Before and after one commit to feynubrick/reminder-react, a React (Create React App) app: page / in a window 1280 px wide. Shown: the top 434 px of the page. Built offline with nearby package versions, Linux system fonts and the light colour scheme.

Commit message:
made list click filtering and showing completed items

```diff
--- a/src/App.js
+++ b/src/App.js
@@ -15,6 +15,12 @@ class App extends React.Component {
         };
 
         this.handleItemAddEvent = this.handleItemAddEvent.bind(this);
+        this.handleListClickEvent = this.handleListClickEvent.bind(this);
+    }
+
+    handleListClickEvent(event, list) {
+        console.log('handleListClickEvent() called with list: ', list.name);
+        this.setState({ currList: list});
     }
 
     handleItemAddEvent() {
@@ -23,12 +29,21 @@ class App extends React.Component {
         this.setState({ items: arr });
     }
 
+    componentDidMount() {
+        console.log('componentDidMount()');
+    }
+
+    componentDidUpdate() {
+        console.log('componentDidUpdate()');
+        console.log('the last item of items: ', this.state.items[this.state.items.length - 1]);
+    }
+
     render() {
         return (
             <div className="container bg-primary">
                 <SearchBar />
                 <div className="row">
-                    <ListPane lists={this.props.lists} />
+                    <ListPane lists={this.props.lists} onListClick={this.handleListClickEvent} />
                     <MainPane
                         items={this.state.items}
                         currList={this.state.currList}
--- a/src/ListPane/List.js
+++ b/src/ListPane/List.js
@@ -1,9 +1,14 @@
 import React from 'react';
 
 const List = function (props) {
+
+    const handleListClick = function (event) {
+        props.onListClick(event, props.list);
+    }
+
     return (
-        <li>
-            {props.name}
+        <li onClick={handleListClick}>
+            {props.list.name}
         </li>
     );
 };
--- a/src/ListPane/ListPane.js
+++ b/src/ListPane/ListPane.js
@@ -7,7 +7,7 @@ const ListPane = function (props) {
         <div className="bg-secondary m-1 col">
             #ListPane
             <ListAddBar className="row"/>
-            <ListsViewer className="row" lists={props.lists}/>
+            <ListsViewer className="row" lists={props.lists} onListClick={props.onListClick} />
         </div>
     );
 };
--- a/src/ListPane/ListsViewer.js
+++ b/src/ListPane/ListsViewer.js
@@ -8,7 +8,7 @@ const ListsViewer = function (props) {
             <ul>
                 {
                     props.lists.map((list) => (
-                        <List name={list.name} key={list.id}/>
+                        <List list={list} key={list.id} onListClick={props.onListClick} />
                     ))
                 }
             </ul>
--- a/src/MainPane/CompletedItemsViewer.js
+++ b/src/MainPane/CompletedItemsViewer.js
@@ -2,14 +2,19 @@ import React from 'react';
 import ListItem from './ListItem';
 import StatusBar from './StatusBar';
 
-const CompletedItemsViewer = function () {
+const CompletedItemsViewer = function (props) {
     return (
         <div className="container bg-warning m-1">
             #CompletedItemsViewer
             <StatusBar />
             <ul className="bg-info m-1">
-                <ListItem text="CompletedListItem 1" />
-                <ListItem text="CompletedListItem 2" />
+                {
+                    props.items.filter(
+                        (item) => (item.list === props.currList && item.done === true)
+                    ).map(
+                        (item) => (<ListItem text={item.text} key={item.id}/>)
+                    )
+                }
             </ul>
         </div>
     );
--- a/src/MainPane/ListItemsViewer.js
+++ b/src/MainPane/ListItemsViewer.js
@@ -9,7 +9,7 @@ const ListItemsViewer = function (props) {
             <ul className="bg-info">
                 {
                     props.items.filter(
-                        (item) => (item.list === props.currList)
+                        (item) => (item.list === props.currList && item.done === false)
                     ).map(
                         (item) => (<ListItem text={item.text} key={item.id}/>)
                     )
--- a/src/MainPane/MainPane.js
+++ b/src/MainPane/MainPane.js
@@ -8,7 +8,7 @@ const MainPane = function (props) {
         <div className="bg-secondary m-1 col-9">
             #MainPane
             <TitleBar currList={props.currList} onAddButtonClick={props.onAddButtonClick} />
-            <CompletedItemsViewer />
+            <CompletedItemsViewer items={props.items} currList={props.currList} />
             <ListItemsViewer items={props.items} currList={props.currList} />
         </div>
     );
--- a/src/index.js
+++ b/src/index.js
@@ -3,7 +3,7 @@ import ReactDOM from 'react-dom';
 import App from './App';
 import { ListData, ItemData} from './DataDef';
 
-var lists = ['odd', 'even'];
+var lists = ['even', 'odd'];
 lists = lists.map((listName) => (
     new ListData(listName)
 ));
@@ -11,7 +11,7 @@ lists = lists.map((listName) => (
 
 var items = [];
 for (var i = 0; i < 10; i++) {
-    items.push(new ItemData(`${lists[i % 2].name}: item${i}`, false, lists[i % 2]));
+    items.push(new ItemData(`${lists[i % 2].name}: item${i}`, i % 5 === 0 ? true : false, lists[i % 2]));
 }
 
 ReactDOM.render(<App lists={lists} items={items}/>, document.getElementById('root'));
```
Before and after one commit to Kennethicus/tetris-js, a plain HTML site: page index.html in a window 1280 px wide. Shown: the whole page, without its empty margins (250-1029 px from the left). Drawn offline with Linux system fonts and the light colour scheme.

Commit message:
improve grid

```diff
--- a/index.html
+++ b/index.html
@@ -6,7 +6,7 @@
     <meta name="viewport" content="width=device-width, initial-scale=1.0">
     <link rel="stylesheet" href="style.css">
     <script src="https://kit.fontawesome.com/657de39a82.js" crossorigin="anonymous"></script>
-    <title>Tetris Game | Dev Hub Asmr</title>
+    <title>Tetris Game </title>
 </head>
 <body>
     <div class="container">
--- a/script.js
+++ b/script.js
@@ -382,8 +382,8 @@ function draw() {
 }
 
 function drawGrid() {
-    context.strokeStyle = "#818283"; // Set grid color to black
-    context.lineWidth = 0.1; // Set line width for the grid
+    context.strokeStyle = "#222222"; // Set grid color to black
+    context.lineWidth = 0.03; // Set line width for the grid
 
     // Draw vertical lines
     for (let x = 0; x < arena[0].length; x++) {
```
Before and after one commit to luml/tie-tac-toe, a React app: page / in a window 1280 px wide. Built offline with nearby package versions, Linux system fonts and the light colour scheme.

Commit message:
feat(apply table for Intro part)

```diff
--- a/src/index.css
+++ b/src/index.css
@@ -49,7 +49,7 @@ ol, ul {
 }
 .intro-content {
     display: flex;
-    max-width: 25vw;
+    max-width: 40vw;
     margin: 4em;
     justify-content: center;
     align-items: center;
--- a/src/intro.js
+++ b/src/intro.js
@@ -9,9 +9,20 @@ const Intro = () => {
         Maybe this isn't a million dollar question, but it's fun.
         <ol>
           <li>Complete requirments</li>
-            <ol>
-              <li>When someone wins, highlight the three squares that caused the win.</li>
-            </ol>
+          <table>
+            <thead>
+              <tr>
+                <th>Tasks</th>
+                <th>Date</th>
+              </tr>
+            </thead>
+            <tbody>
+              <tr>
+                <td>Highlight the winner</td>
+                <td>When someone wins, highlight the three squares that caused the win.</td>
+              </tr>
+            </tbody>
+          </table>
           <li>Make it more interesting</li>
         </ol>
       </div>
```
------------
=== Exercise prompt ===
Using the records above, copy every line that has the word "index" in it.

=== Solution to this problem ===
--- a/src/index.js
+++ b/src/index.js
Before and after one commit to Kennethicus/tetris-js, a plain HTML site: page index.html in a window 1280 px wide. Shown: the whole page, without its empty margins (250-1029 px from the left). Drawn offline with Linux system fonts and the light colour scheme.
--- a/index.html
+++ b/index.html
--- a/src/index.css
+++ b/src/index.css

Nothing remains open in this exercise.